5thwave_yanceyThe 5th Wave by Rick Yancey was a great book. It incorporated suspense, entertainment and was overall very compelling for young teen readers.

The book begins with sixteen year old Cassie, one of the few surviving humans of the four other waves that aliens, known as the Others, have created in order to kill all humans on Earth. The first wave is darkness, all electronics go out and as a result, darkness takes over the world. The second wave is a major tsunami which wipes out all coastal nations. The forth wave is disease, which is airborne, extremely contagious, and results in death. The forth wave are Others, taking the place of humans and are known as Silencers because their job is to kill humans left on Earth. Together, the four waves have killed around seven billion people. Cassie is currently living alone on the run and has a feeling that she is the last human on Earth.

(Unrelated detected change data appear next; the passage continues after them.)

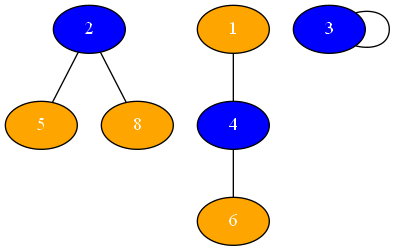
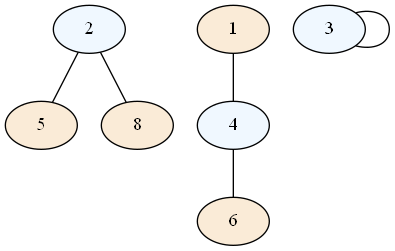
Add Colors (#6)

diff --git a/Welsh-Powell-Python/Graph.py b/Welsh-Powell-Python/Graph.py
@@ -54,9 +54,8 @@ class Graph:
     # Use Welsh Powell algorithm to draw Graph
     def getWelshPowellColoration(self):
         arrayColors = {}
-        for elem in colors.TABLEAU_COLORS:
-            splitItem = elem.split(':')
-            arrayColors[splitItem[1]] = []
+        for elem in colors.CSS4_COLORS:
+            arrayColors[elem] = []
         adjSortedBySize: dict = {}
         keyArray = sorted(self.adj.copy(), key=lambda k: len(self.adj.copy()[k]), reverse=True)
         for key in keyArray:
@@ -90,7 +89,7 @@ class Graph:
                 graph = pydot.Dot('my_graph', graph_type='graph')
                 for key in arrayColors.keys():
                     for elem in arrayColors.get(key):
-                        node = pydot.Node(elem, style='filled', fillcolor=key, label=elem, fontcolor='white')
+                        node = pydot.Node(elem, style='filled', fillcolor=key, label=elem, fontcolor='black')
                         graph.add_node(node)
                 for elem in adjTuple:
                     edge = pydot.Edge(elem[0], elem[1])

diff --git a/Welsh-Powell-Python/main.py b/Welsh-Powell-Python/main.py
@@ -16,4 +16,3 @@ graphTinyG.drawWelshPowellColoration('tinyG')
 graphMediumG = Graph('./FilesTxt/mediumG.txt')
 print(graphMediumG.__str__())
 graphMediumG.drawWelshPowellColoration('mediumG')
-
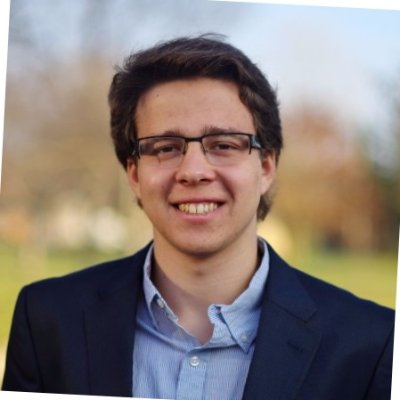
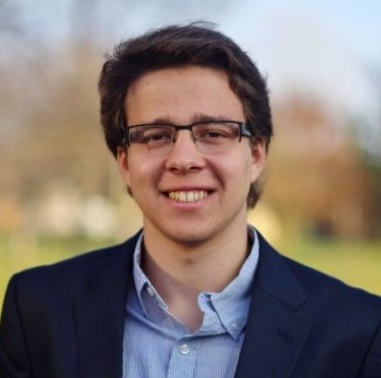
fixed sergey's headshot and copyright dates

diff --git a/recruitment.html b/recruitment.html
@@ -134,7 +134,7 @@
 
           <p>
             <b>Analytics Associate</b>
-            <br /> Responsible for building and maintaining analytics tools, like Sparkstone’s backtester and web-based analytics platform as well as constructing a robust risk engine model, assisting with testing, and maintaining the execution engine that performs live trade transactions. Team members will be exposed to a wide range of concepts, including algorithms, full stack development, databases, and data-mining. We are looking for people with a strong programming background, an exceptional ability to reason on large codebases, and an openness to learn new technologies.
+            <br /> Responsible for building and maintaining analytics tools, like Sparkstone’s backtester and web-based analytics platform as well as constructing a robust risk engine model and assisting with testing. Team members will be exposed to a wide range of concepts, including algorithms, full stack development, databases, and data-mining. We are looking for people with a strong programming background, an exceptional ability to reason on large codebases, and an openness to learn new technologies.
           </p>
 
             <br />
@@ -247,7 +247,7 @@
     <div class="container">
       <div class="row">
         <div class="bottom-footer">
-          <div class="col-md-5"> &copy; Copyright Sparkstone Analytics LLC 2016 </div>
+          <div class="col-md-5"> &copy; Copyright Sparkstone Analytics LLC 2017 </div>
         </div>
       </div>
     </div>

diff --git a/about.html b/about.html
@@ -286,7 +286,7 @@
     <div class="container">
       <div class="row">
         <div class="bottom-footer">
-          <div class="col-md-5"> &copy; Copyright Sparkstone Analytics LLC 2016 </div>
+          <div class="col-md-5"> &copy; Copyright Sparkstone Analytics LLC 2017 </div>
           <div class="col-md-7"><span class="right-align">Photos by DP Photography</span></div>
         </div>
       </div>

diff --git a/sponsors.html b/sponsors.html
@@ -179,7 +179,7 @@
       <div class="container">
         <div class="row">
           <div class="bottom-footer">
-            <div class="col-md-5"> &copy; Copyright Sparkstone Analytics LLC 2016 </div>
+            <div class="col-md-5"> &copy; Copyright Sparkstone Analytics LLC 2017 </div>
           </div>
         </div>
       </div>

diff --git a/home.html b/home.html
@@ -125,7 +125,7 @@
     <div class="container">
       <div class="row">
         <div class="bottom-footer">
-          <div class="col-md-5"> &copy; Copyright Sparkstone Analytics LLC 2016 </div>
+          <div class="col-md-5"> &copy; Copyright Sparkstone Analytics LLC 2017 </div>
         </div>
       </div>
     </div>

diff --git a/registration.html b/registration.html
@@ -314,7 +314,7 @@
     <div class="container">
       <div class="row">
         <div class="bottom-footer">
-          <div class="col-md-5"> &copy; Copyright Sparkstone Analytics LLC 2016 </div>
+          <div class="col-md-5"> &copy; Copyright Sparkstone Analytics LLC 2017 </div>
         </div>
       </div>
     </div>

The book then flashes back to a couple months prior to when Cassie was traveling with her dad and her five year old brother, Sammy, after her mom was killed by the third wave. They make it to a camp with the last of the humans, which is run by military officers. One day, a bus comes and is collecting only the kids in order to take them to Camp Heaven to save them. Cassie does not want their family to be separated, but Cassie’s dad insists that Sammy has to go to Camp Heaven to remain safe. Cassie argues, but eventually loses and Sammy is taken to Camp Heaven. Cassie then leaves the camp to collect Crisco, a boy at the camp who is also young enough to qualify for Camp Heaven with a military guard accompanying her to make sure she remains safe. She finds Crisco and is about to take him back to camp when the military guard accompanying her and who is also one of the heads of the camp shoots him. Cassie then realizes that they have been tricked and the military guards running the camp are in fact Others. She runs back to camp and sees her dad crawling out, but it is too late and another Other comes out and shoots her dad. She runs away and barley escapes them which brings the book back to the present.

What Cassie does not know is that a Silencer, whose job is to kill her is and has been watching her every move and is ready to finally kill her. He shoots her in the leg and she hides under a car. The Silencer decides to wait her out. He knows that if she tries to stay, she will bleed to death and if she tries to escape, he can just shoot her.

The book then travels over to Sammy’s perspective where he is being taken to Camp Heaven. He is scared to go but guards comfort him and tell him that he will be safe. He arrives to camp and is checked by various doctors to make sure that he is healthy and not an Other.

The book then takes place in a sixteen year old boy’s (Ben Parish’s) point of view. Ben was Cassie’s crush in high school before the Others arrived on Earth but he didn’t even know that Cassie existed in school. Currently, Ben is at camp Heaven, the same place that Sammy was sent to. It turns out that Camp Heaven is a camp where they train kids to go out and fight the Others when they are ready. Ben and his group have been training hard to become one of the four groups who are able to fight the Others. At Camp Heaven, the kids are vigorously worked in order to be able to have success on the battlefield. Sammy winds up in Ben’s group and Ben takes Sammy under his wing because of Sammy’s age.

The book the goes back to Cassie’s perspective. She was saved from under the car and wakes up newly dressed in a house. She meets the person who saved her, a boy in college named Evan Walker. With the help of Evan, Cassie becomes strong enough to walk again and she learns how to use her gun a lot better. She finds Evan to be likable and kind, the only thing that is off about him is that he always goes hunting at night but never returns with anything. Now, her priority is to save Sammy from Camp Heaven and evan insists on coming with her, but Evan is not who he seems to be.

Meanwhile, in Camp Heaven, Ben’s group has graduated and are ready to take on the Others, but Sammy cannot come with them because he is too young. They are given all the tools they need and are sent out to battle. However, during battle, they realize something startling that reveals the truth about Camp Heaven, the 5th Wave and the Others.

-Matthew R.

The 5th Wave is available for checkout from the Mission Viejo Library. It can also be downloaded from Overdrive